Our YWAM liaison, Mark, is a Kiwi, a New Zealander with a heart for the world and for mission, who shares his dream with his wife and 3, soon to be 4, kids to serve others in love and with all his gifts of leadership and music and hard work.  His father, he told me, once asked him what he would do about money and retirement.  Had God provided for those things?  What would Mark do when he was old?  Mark bravely, and with no naivety at all, told his father that then perhaps he would go to Asia and die in poverty like most of the world does.  I was floored.  Mark trusted God to provide for his needs so completely that he was going to give his all and follow the Lord wherever he called, whatever is eternal and godly.

I've told some of you that I spoke at length with Pedro, the father of the family that my work team built a house with and for.  His arm around me, he told me in Spanish that GOD had built this house, that we were his family now, that we were always welcome, as all of you are, and that one day when he saw God, he would tell him about us.

God dreams for us, brothers and sisters, and God dreams BIG.  We are the wicked servant whenever we dream small or dream for ourselves and our children in small ways.  But when we step aside, when we pray, when we seek, when we find need and meet it with great love, giving all of our heart in thankfulness with our roots deep in the Lord, we are the good and faithful servant.  When you pour out your resources to send young people to change lives and be transformed, when you join us and travel to those in need, when you step aside from micromanaging your life and the life of your children to set them on a road measured by success and security and prestige and allow them to seek God's call, we dream big, we love deeply, and discover the hopes and future God calls us to be a part of.

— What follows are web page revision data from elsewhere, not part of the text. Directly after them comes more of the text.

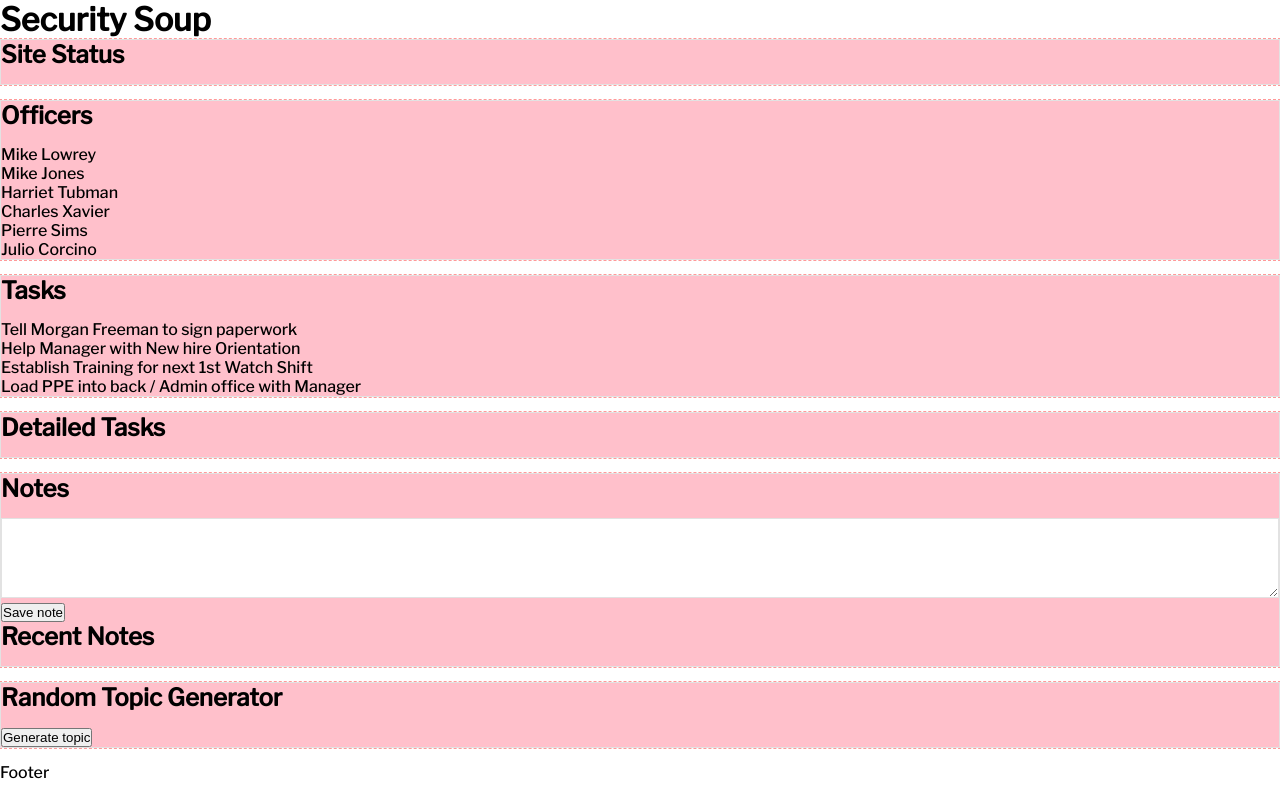
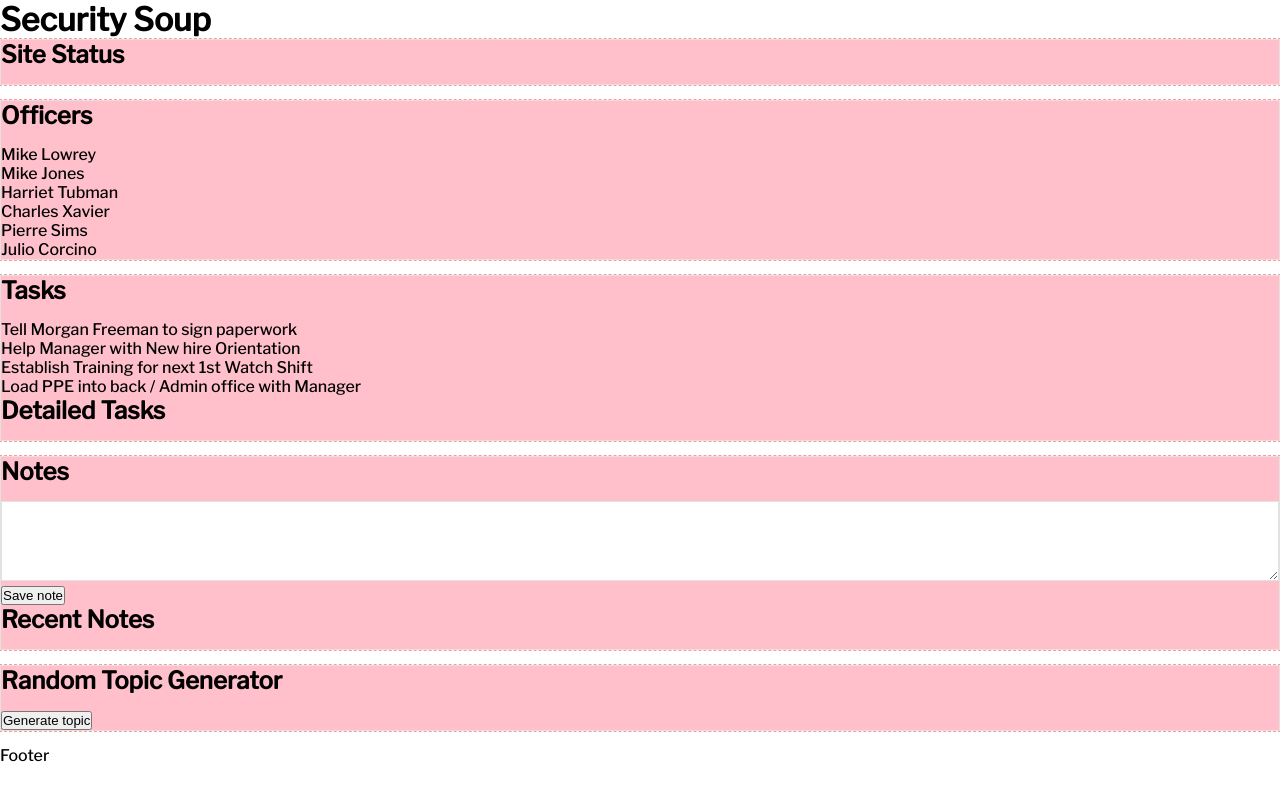
Before and after one commit to chrisvneal/security-soup, a React (Create React App) app: page / in a window 1280 px wide. Built offline with nearby package versions, Linux system fonts and the light colour scheme.

Commit message:
Move DetailedTasks component inside Tasks component

```diff
--- a/src/components/DetailedTasks.js
+++ b/src/components/DetailedTasks.js
@@ -2,9 +2,9 @@ import React from "react";
 
 const DetailedTasks = () => {
   return (
-    <section className="section-border detailed-tasks">
+    <div className="detailed-tasks">
       <h2>Detailed Tasks</h2>
-    </section>
+    </div>
   );
 };
 
--- a/src/components/Tasks.js
+++ b/src/components/Tasks.js
@@ -4,13 +4,11 @@ import DetailedTasks from "./DetailedTasks";
 const Tasks = ({ tasks }) => {
   const taskList = tasks.map((task) => <li key={task.id}>{task.title}</li>);
   return (
-    <>
-      <section className="section-border tasks">
-        <h2>Tasks</h2>
-        <ul className="tasks-list">{taskList}</ul>
-      </section>
+    <section className="section-border tasks">
+      <h2>Tasks</h2>
+      <ul className="tasks-list">{taskList}</ul>
       <DetailedTasks />
-    </>
+    </section>
   );
 };
 
```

I challenge you this week... yes, more homework... sit down.  Sit down alone or with your spouse, your children, your parents.  Sit down and dream together.  Ask yourselves about your own gifts.  What do you have in small portion or abundance?  Then ask yourself what dreams God may have for each of you.  How will you serve, how will you make use of what the master has given you?  Will you be serving this year here, in our community, on mission trip?  Will you be volunteering or giving of your time and resources in some new way?  Make a list of the biggest dreams you can dream for how you are maybe being called to serve and use those many "talents" the master has given you.  Put that list on your fridge and keep looking at it, adding to it, changing it, and keep dreaming big. 

There's a big old mission field of dreams in this world.  And when you have dreamed and done and become, you will stand before the Lord, and a little man named Pedro will be there to introduce you, and the Lord will say, "well done, good and faithful servant."  Amen.


Charge

Isn't it strange, that princes and kings, 

and clowns that caper in sawdust rings,
and common-folk like you and me, 
are builders for eternity?

To each is given a bag of tools,

a shapeless mass and a Book of Rules;
and each must make 'ere time has flown,
a stumbling block or a stepping stone.